Published September 1, 2006.
Why bother making dinner rolls unless they are really rich, really soft, and really good?
Quickie recipes produce rolls that aren't much better than the rolls you buy at the supermarket because they don't allow enough time for the dough to develop much flavor. But homemade rolls—made right—are often too bothersome for an overextended chef.
We wanted to develop a largely make-ahead recipe that would deliver rich, soft, tender, airy, semisweet, pull-apart all-American dinner rolls.
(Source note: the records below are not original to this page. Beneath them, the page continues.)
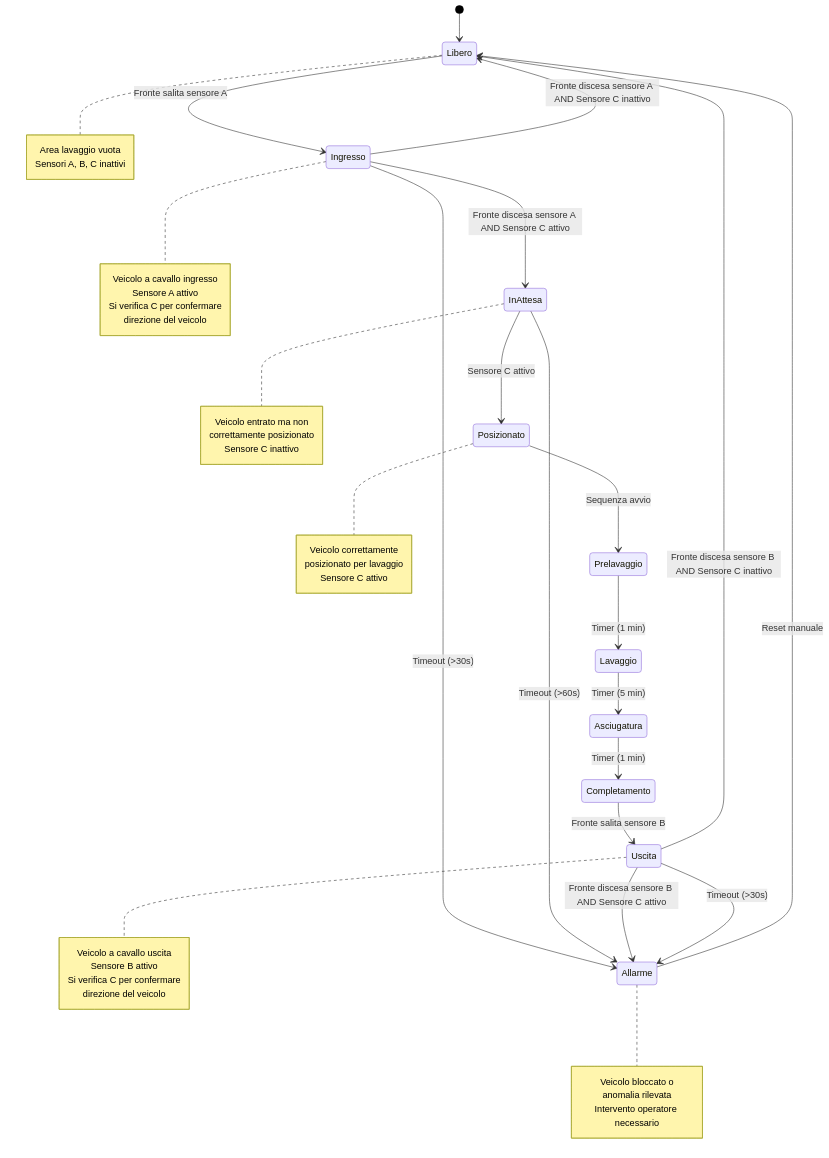
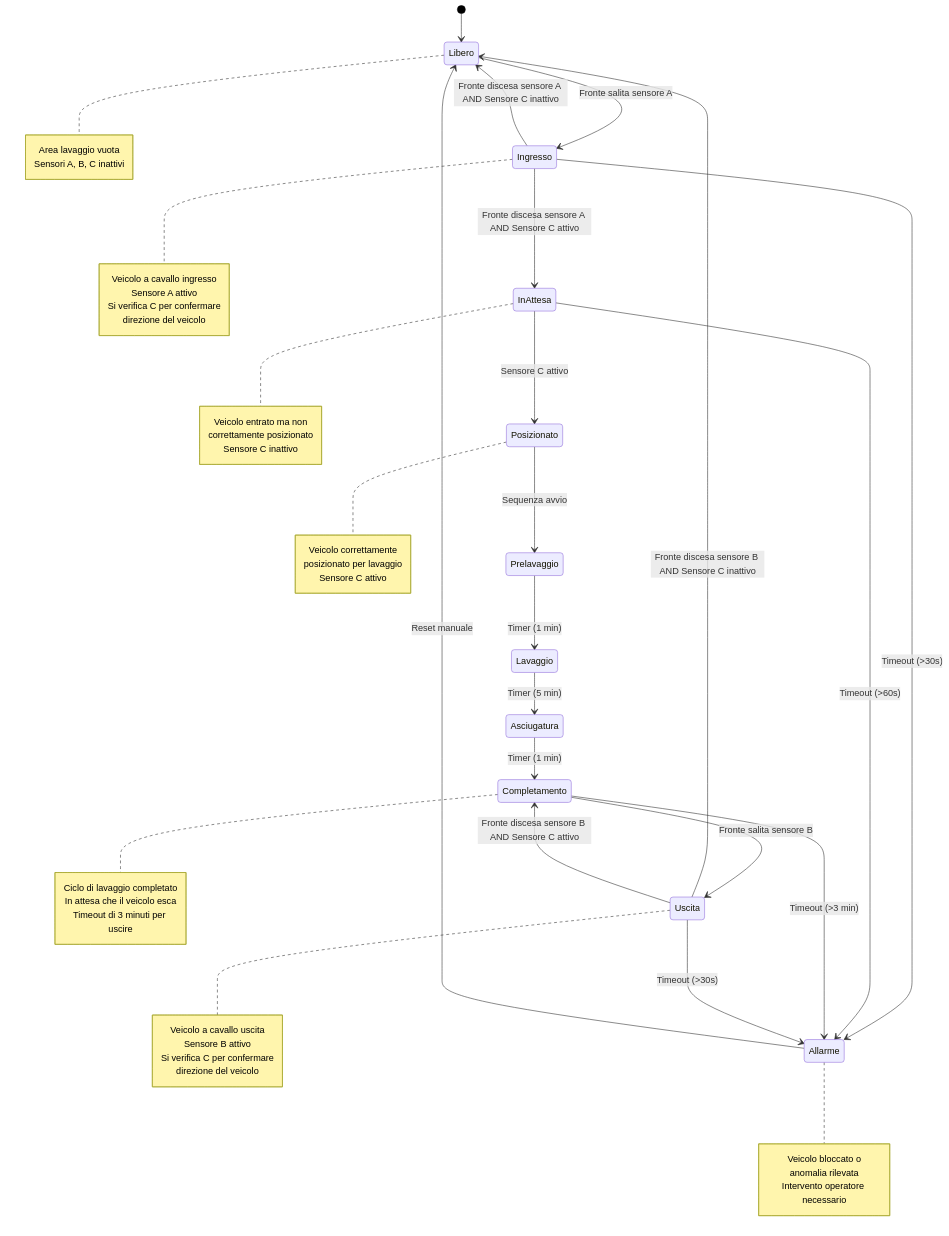
Before and after one commit to sebastianomelita/ArduinoBareMetal: the diagram in autolavaggio.md, drawn with Mermaid. The commit also changed other lines of this file, not shown here.

````diff
--- a/autolavaggio.md
+++ b/autolavaggio.md
@@ -40,63 +39,71 @@
 ```mermaid
 %%{init: {'theme': 'default', 'themeVariables': { 'primaryColor': '#ffffff', 'primaryTextColor': '#000000', 'primaryBorderColor': '#000000', 'lineColor': '#000000', 'secondaryColor': '#f4f4f4', 'tertiaryColor': '#ffffff' }}}%%
 stateDiagram-v2
     [*] --> Libero
     
     Libero --> Ingresso: Fronte salita sensore A
     Ingresso --> InAttesa: Fronte discesa sensore A AND Sensore C attivo
     Ingresso --> Libero: Fronte discesa sensore A AND Sensore C inattivo
     Ingresso --> Allarme: Timeout (>30s)
     
     InAttesa --> Posizionato: Sensore C attivo
     InAttesa --> Allarme: Timeout (>60s)
     
     Posizionato --> Prelavaggio: Sequenza avvio
     
     Prelavaggio --> Lavaggio: Timer (1 min)
     Lavaggio --> Asciugatura: Timer (5 min)
     Asciugatura --> Completamento: Timer (1 min)
     
     Completamento --> Uscita: Fronte salita sensore B
+    Completamento --> Allarme: Timeout (>3 min)
+    
     Uscita --> Libero: Fronte discesa sensore B AND Sensore C inattivo
-    Uscita --> Allarme: Fronte discesa sensore B AND Sensore C attivo
+    Uscita --> Completamento: Fronte discesa sensore B AND Sensore C attivo
     Uscita --> Allarme: Timeout (>30s)
     
     Allarme --> Libero: Reset manuale
     
     note right of Libero
         Area lavaggio vuota
         Sensori A, B, C inattivi
     end note
     
     note right of Ingresso
         Veicolo a cavallo ingresso
         Sensore A attivo
         Si verifica C per confermare
         direzione del veicolo
     end note
     
     note right of InAttesa
         Veicolo entrato ma non
         correttamente posizionato
         Sensore C inattivo
     end note
     
     note right of Posizionato
         Veicolo correttamente 
         posizionato per lavaggio
         Sensore C attivo
     end note
     
+    note right of Completamento
+        Ciclo di lavaggio completato
+        In attesa che il veicolo esca
+        Timeout di 3 minuti per uscire
+    end note
+    
     note right of Uscita
         Veicolo a cavallo uscita
         Sensore B attivo
         Si verifica C per confermare
         direzione del veicolo
     end note
     
     note right of Allarme
         Veicolo bloccato o
         anomalia rilevata
         Intervento operatore necessario
     end note
 ```
````
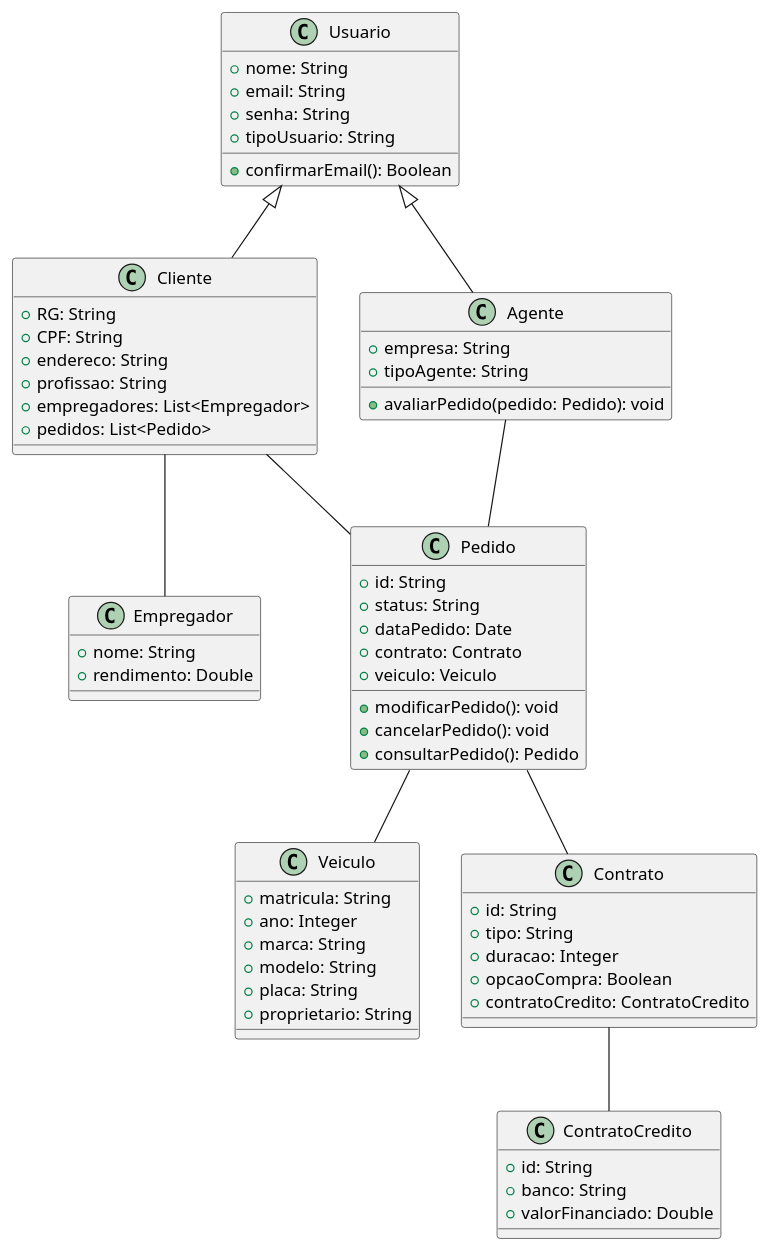
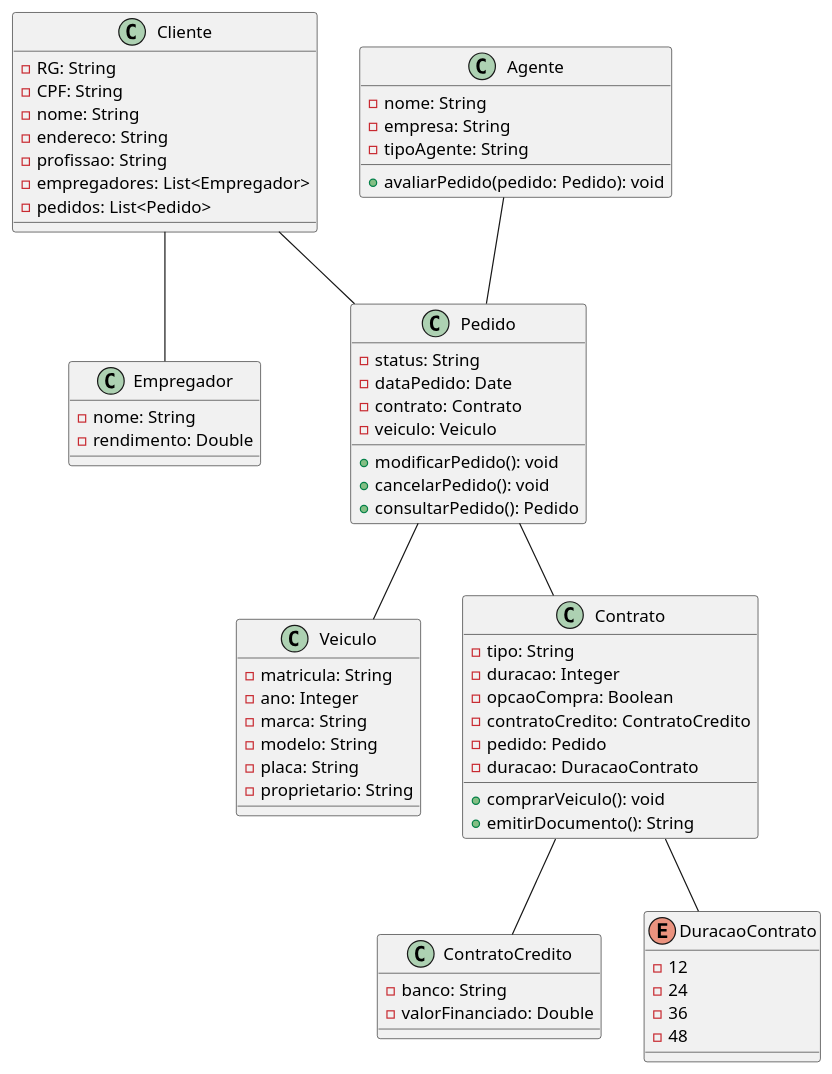
One commit to lucasxae/RentCarSystem changed the diagram in Projeto/Diagrama de Classes/diagramaDeClasses.puml. Above: the diagram before and after it, drawn with PlantUML. The commit also changed 1 other file, not shown here.

Commit message:
Feat: Alteração diagrama de classes

```diff
--- a/Projeto/Diagrama de Classes/diagramaDeClasses.puml
+++ b/Projeto/Diagrama de Classes/diagramaDeClasses.puml
@@ -1,72 +1,74 @@
 @startuml
-class Usuario {
-  +nome: String
-  +email: String
-  +senha: String
-  +tipoUsuario: String
-  +confirmarEmail(): Boolean
-}
 
 class Cliente {
-  +RG: String
-  +CPF: String
-  +endereco: String
-  +profissao: String
-  +empregadores: List<Empregador>
-  +pedidos: List<Pedido>
+  -RG: String
+  -CPF: String
+  -nome: String
+  -endereco: String
+  -profissao: String
+  -empregadores: List<Empregador>
+  -pedidos: List<Pedido>
 }
 
 class Agente {
-  +empresa: String
-  +tipoAgente: String
+  -nome: String
+  -empresa: String
+  -tipoAgente: String
   +avaliarPedido(pedido: Pedido): void
 }
 
 class Empregador {
-  +nome: String
-  +rendimento: Double
+  -nome: String
+  -rendimento: Double
 }
 
 class Pedido {
-  +id: String
-  +status: String
-  +dataPedido: Date
-  +contrato: Contrato
-  +veiculo: Veiculo
+  -status: String
+  -dataPedido: Date
+  -contrato: Contrato
+  -veiculo: Veiculo
   +modificarPedido(): void
   +cancelarPedido(): void
   +consultarPedido(): Pedido
 }
 
 class Veiculo {
-  +matricula: String
-  +ano: Integer
-  +marca: String
-  +modelo: String
-  +placa: String
-  +proprietario: String
+  -matricula: String
+  -ano: Integer
+  -marca: String
+  -modelo: String
+  -placa: String
+  -proprietario: String
 }
 
 class Contrato {
-  +id: String
-  +tipo: String
-  +duracao: Integer
-  +opcaoCompra: Boolean
-  +contratoCredito: ContratoCredito
+  -tipo: String
+  -duracao: Integer
+  -opcaoCompra: Boolean
+  -contratoCredito: ContratoCredito
+  - pedido: Pedido
+  - duracao: DuracaoContrato
+  +comprarVeiculo(): void
+  +emitirDocumento(): String
 }
 
 class ContratoCredito {
-  +id: String
-  +banco: String
-  +valorFinanciado: Double
+  -banco: String
+  -valorFinanciado: Double
 }
 
-Usuario <|-- Cliente
-Usuario <|-- Agente
+enum DuracaoContrato {
+    - 12
+    - 24
+    - 36
+    - 48
+}
+
+Contrato -- DuracaoContrato
 Cliente --  Pedido
 Agente  -- Pedido
 Pedido -- Veiculo
 Pedido -- Contrato
 Contrato -- ContratoCredito
 Cliente -- Empregador
 @enduml
```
First we needed to optimize flavor and texture by getting the ingredients just right. A liberal amount of butter contributed richness; an additional egg gave the rolls more flavor and better texture; and milk (scalded and skimmed) made the rolls soft, tender, and rich (additional sugar and salt also helped the flavor). For ideas about the best technique, we turned to the queen mother of rich breads: brioche. Traditionally, brioche undergoes several rises, one of which is a slow, cool rise in the fridge that allows the yeast to work its magic slowly so flavors have time to develop. The same magic worked on our rolls. For optimal control we put the rolls into the refrigerator straight away after their first rise and allowed the chilled rolls to complete a second, slow rise on the counter the next day. This technique also had the advantage of allowing the bulk of the work to be completed a day in advance (even two days).list of recipes